● **About this exercise**: What is needed is each line of the data below that holds the string "Twilio".

━━━━━━━━━━━━━━━━━━━━━━━━━━━━━━

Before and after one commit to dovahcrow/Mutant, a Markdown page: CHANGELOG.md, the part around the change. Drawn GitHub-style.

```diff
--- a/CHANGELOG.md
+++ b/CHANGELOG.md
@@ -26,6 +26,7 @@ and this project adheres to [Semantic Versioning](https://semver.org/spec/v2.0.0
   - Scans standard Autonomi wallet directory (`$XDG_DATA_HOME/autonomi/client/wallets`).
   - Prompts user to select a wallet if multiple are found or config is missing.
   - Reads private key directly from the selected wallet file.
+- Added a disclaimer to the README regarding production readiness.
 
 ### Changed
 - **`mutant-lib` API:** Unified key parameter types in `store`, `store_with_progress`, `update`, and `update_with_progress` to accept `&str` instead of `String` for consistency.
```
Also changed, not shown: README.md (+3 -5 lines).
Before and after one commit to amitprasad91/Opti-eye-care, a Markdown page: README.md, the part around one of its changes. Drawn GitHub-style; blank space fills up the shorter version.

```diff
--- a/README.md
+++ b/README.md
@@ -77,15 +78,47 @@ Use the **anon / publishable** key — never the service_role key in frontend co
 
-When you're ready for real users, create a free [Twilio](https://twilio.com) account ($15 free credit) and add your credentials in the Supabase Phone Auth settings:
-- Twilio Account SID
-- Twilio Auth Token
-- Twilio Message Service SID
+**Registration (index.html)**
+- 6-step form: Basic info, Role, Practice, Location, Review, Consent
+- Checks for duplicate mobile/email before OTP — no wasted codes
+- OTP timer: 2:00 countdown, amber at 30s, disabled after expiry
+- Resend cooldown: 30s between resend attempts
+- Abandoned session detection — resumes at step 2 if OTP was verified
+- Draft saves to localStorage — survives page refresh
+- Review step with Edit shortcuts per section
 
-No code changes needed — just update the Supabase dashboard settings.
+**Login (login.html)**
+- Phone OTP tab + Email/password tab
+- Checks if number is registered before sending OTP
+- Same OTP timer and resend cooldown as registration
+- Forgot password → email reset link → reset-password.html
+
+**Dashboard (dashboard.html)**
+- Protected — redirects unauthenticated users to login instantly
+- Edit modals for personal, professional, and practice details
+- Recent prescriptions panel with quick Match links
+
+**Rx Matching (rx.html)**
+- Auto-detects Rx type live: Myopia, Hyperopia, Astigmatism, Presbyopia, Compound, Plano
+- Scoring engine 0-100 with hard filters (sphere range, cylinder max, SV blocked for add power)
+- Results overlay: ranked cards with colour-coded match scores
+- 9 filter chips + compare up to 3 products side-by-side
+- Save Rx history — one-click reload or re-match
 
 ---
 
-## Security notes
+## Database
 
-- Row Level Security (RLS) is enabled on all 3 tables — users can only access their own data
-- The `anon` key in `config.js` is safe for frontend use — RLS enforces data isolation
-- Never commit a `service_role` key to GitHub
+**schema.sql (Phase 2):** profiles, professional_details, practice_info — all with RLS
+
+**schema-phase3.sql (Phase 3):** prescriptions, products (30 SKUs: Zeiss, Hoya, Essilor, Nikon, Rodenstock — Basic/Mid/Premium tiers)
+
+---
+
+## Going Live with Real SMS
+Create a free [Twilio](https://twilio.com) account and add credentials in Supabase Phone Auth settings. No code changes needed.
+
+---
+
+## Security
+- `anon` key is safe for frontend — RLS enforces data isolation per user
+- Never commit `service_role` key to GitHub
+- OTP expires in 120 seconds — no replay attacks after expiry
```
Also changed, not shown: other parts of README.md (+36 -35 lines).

━━━━━━━━━━━━━━━━━━━━━━━━━━━━━━

● **Result of the exercise**:
-When you're ready for real users, create a free [Twilio](https://twilio.com) account ($15 free credit) and add your credentials in the Supabase Phone Auth settings:
-- Twilio Account SID
-- Twilio Auth Token
-- Twilio Message Service SID
+Create a free [Twilio](https://twilio.com) account and add credentials in Supabase Phone Auth settings. No code changes needed.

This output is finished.